The Iranian nuclear expert assassinated in Tehran on Monday was the top scientist and senior manager of Iran's nuclear effort. Majid Shahriari was killed when an explosive charge placed in his car was detonated by remote control after he climbed into the vehicle, according to a Western intelligence expert with knowledge of the operation.
The assassination carried the signature of Israel's Mossad, which has carried out similar operations on foreign soil over the decades. Typically, a team of agents reconnoiters the target and his routines over a period of months, assessing vulnerabilities and opportunities to escape afterward. Most of the operatives are usually on their way out of the country by the time the charge is detonated by a member who sees the target enter the booby-trapped car. "It's like a suit," says the intelligence expert. "An assassination must be custom-made."
Only political appointees ranked higher than Shahriari in Iran's nuclear effort. His death dealt a double blow to the Iranian nuclear program. The most immediate cost was the loss of operational expertise and detailed knowledge of an effort that has gone on for decades. But his death also brought home to every other scientist the risk of remaining in their line of work.
Like other senior nuclear scientists, Shahriari had been assigned bodyguards, according to Parviz Davoodi, head of Shahid Beheshti University, where Shahriari lectured on physics and held a position on the faculty of the department of nuclear engineering. Speaking to the Iranian press, the university president, who earlier served as Vice President under Iranian President Mahmoud Ahmadinejad, noted that security must be improved.
A second nuclear scientist escaped alive from a similar attack the same day. Fereydoun Abbasi was being driven to work, according to Iranian media reports, and may have escaped death because a bodyguard was at the wheel. Abbasi is an adviser to the Defense Ministry and a professor at Imam Hossein University, which is affiliated with the Revolutionary Guards Corps.
Contrary to the account given to TIME, Iranian officials insisted that motorcycles figured in both incidents, with riders attaching explosives to the exteriors of the cars. "In the second incident, the driver noticed the motorbike approaching and he distanced from it that is why the explosion did not damage his car so badly," said Tehran police chief Hossein Sajedinia, according to the Fars news agency.
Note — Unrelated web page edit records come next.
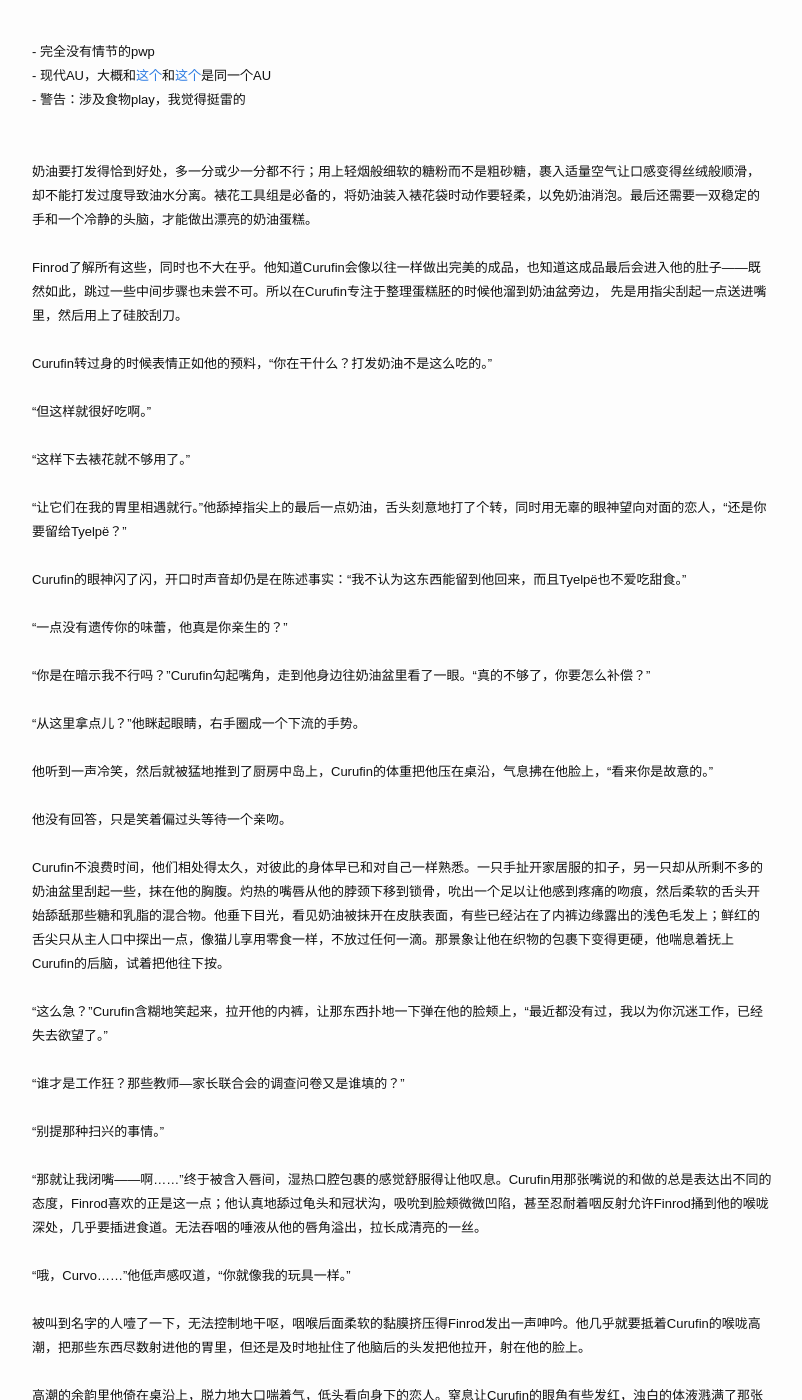
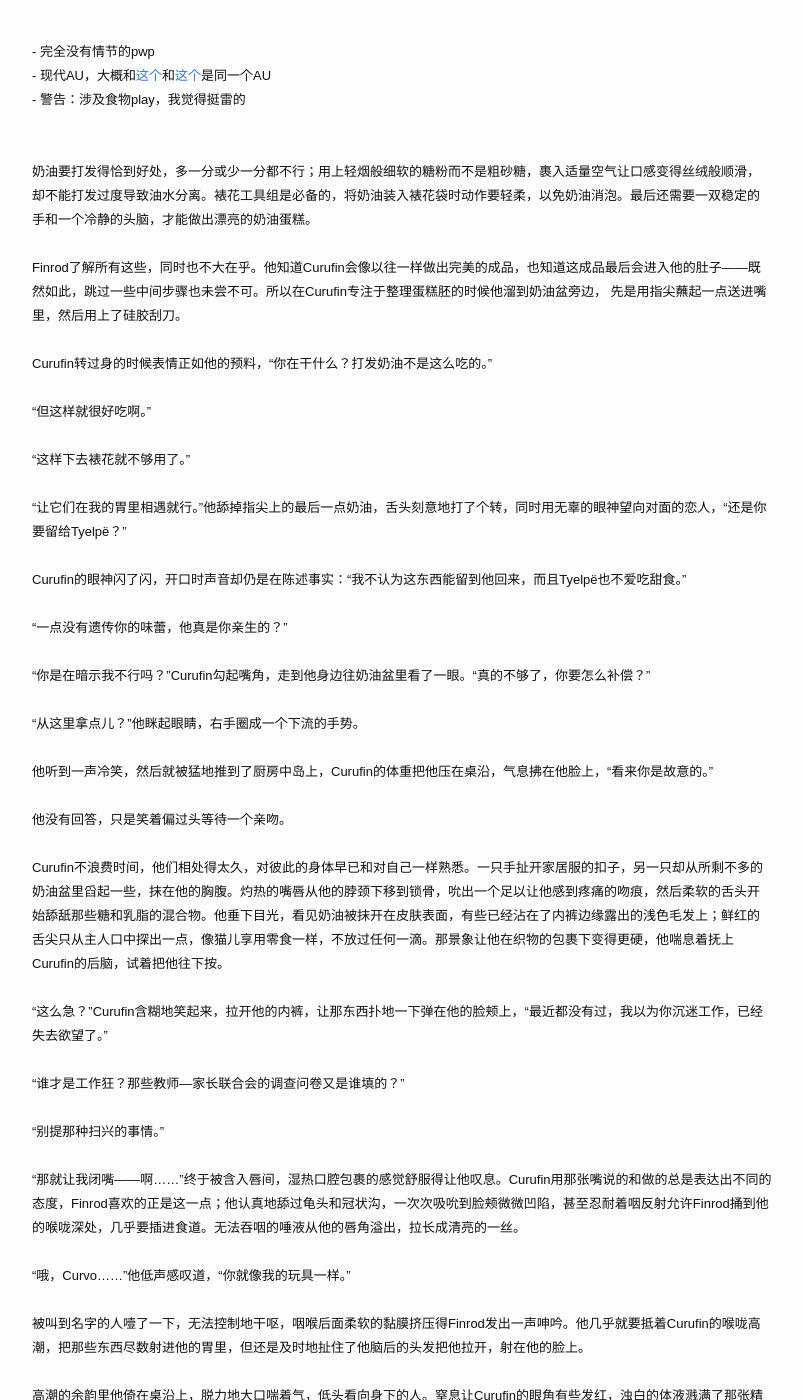
Before and after one commit to greylantern/greylantern.github.io, a Jekyll site: the page built from _posts/2023-11-27-【Finrod:Curufin】【NC17】Icing on the cake.html, in a window 1280 px wide and 1400 px high, scrolled down 247 px. Shown: the whole window, without its empty margins (238-1040 px from the left). Built offline with Jekyll 4.4.1, drawn with Linux system fonts in a browser that asks for light colours; comment, search, counter and statistics services are not loaded; some of the changed text lies outside the part shown.

Commit message:
minor edits

```diff
--- a/_posts/2023-11-27-【Finrod:Curufin】【NC17】Icing on the cake.html
+++ b/_posts/2023-11-27-【Finrod:Curufin】【NC17】Icing on the cake.html
@@ -25,7 +25,7 @@ categories: 精灵宝钻：刷新组：短篇
 奶油要打发得恰到好处，多一分或少一分都不行；用上轻烟般细软的糖粉而不是粗砂糖，裹入适量空气让口感变得丝绒般顺滑，却不能打发过度导致油水分离。裱花工具组是必备的，将奶油装入裱花袋时动作要轻柔，以免奶油消泡。最后还需要一双稳定的手和一个冷静的头脑，才能做出漂亮的奶油蛋糕。
 <br>
 <br>
-Finrod了解所有这些，同时也不大在乎。他知道Curufin会像以往一样做出完美的成品，也知道这成品最后会进入他的肚子——既然如此，跳过一些中间步骤也未尝不可。所以在Curufin专注于整理蛋糕胚的时候他溜到奶油盆旁边， 先是用指尖刮起一点送进嘴里，然后用上了硅胶刮刀。
+Finrod了解所有这些，同时也不大在乎。他知道Curufin会像以往一样做出完美的成品，也知道这成品最后会进入他的肚子——既然如此，跳过一些中间步骤也未尝不可。所以在Curufin专注于整理蛋糕胚的时候他溜到奶油盆旁边， 先是用指尖蘸起一点送进嘴里，然后用上了硅胶刮刀。
 <br>
 <br>
 Curufin转过身的时候表情正如他的预料，“你在干什么？打发奶油不是这么吃的。”
@@ -58,7 +58,7 @@ Curufin的眼神闪了闪，开口时声音却仍是在陈述事实：“我不
 他没有回答，只是笑着偏过头等待一个亲吻。
 <br>
 <br>
-Curufin不浪费时间，他们相处得太久，对彼此的身体早已和对自己一样熟悉。一只手扯开家居服的扣子，另一只却从所剩不多的奶油盆里刮起一些，抹在他的胸腹。灼热的嘴唇从他的脖颈下移到锁骨，吮出一个足以让他感到疼痛的吻痕，然后柔软的舌头开始舔舐那些糖和乳脂的混合物。他垂下目光，看见奶油被抹开在皮肤表面，有些已经沾在了内裤边缘露出的浅色毛发上；鲜红的舌尖只从主人口中探出一点，像猫儿享用零食一样，不放过任何一滴。那景象让他在织物的包裹下变得更硬，他喘息着抚上Curufin的后脑，试着把他往下按。
+Curufin不浪费时间，他们相处得太久，对彼此的身体早已和对自己一样熟悉。一只手扯开家居服的扣子，另一只却从所剩不多的奶油盆里舀起一些，抹在他的胸腹。灼热的嘴唇从他的脖颈下移到锁骨，吮出一个足以让他感到疼痛的吻痕，然后柔软的舌头开始舔舐那些糖和乳脂的混合物。他垂下目光，看见奶油被抹开在皮肤表面，有些已经沾在了内裤边缘露出的浅色毛发上；鲜红的舌尖只从主人口中探出一点，像猫儿享用零食一样，不放过任何一滴。那景象让他在织物的包裹下变得更硬，他喘息着抚上Curufin的后脑，试着把他往下按。
 <br>
 <br>
 “这么急？”Curufin含糊地笑起来，拉开他的内裤，让那东西扑地一下弹在他的脸颊上，“最近都没有过，我以为你沉迷工作，已经失去欲望了。”
@@ -70,7 +70,7 @@ Curufin不浪费时间，他们相处得太久，对彼此的身体早已和对
 “别提那种扫兴的事情。”
 <br>
 <br>
-“那就让我闭嘴——啊……”终于被含入唇间，湿热口腔包裹的感觉舒服得让他叹息。Curufin用那张嘴说的和做的总是表达出不同的态度，Finrod喜欢的正是这一点；他认真地舔过龟头和冠状沟，吸吮到脸颊微微凹陷，甚至忍耐着咽反射允许Finrod捅到他的喉咙深处，几乎要插进食道。无法吞咽的唾液从他的唇角溢出，拉长成清亮的一丝。
+“那就让我闭嘴——啊……”终于被含入唇间，湿热口腔包裹的感觉舒服得让他叹息。Curufin用那张嘴说的和做的总是表达出不同的态度，Finrod喜欢的正是这一点；他认真地舔过龟头和冠状沟，一次次吸吮到脸颊微微凹陷，甚至忍耐着咽反射允许Finrod捅到他的喉咙深处，几乎要插进食道。无法吞咽的唾液从他的唇角溢出，拉长成清亮的一丝。
 <br>
 <br>
 “哦，Curvo……”他低声感叹道，“你就像我的玩具一样。”
```
Also changed, not shown: other parts of _posts/2023-11-27-【Finrod:Curufin】【NC17】Icing on the cake.html (+3 -3 lines).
Ahmadinejad blamed the attacks on the U.S. and Israel, referring to the latter as "the Zionist entity." In Israel, which regards Iran's nuclear ambitions as an existential threat, the news media made the same assumption, offering asides about the attacks in news stories announcing the appointment of a new head of Mossad. The daily Israel Hayom observed that Mossad's director, Meir Dagan, "will be leaving an organization that is far sharper and more operational than the organization he received, and all of the accusations from Tehran yesterday are a good indication of that. Iran will be the focal point for the next Mossad director too."
Among Dagan's known triumphs is the 2008 assassination of Imad Mughniyeh, the senior Hizballah official responsible for a series of terrorism attacks, including the 1983 attacks on the U.S. embassy and Marine barracks in Beirut, which killed more than 350 people. Mughniyeh perished in Damascus from the detonation of explosives hidden in the driver's headrest of his car. In response to the terrorism attacks on Israeli athletes in the 1972 Munich Olympics, Israel killed a series of Palestinian militants in the succeeding years. Among the victims was Muhammad Boudia, who died after an explosive placed under the driver's seat of his Renault was detonated by remote control on a Paris street in 1973.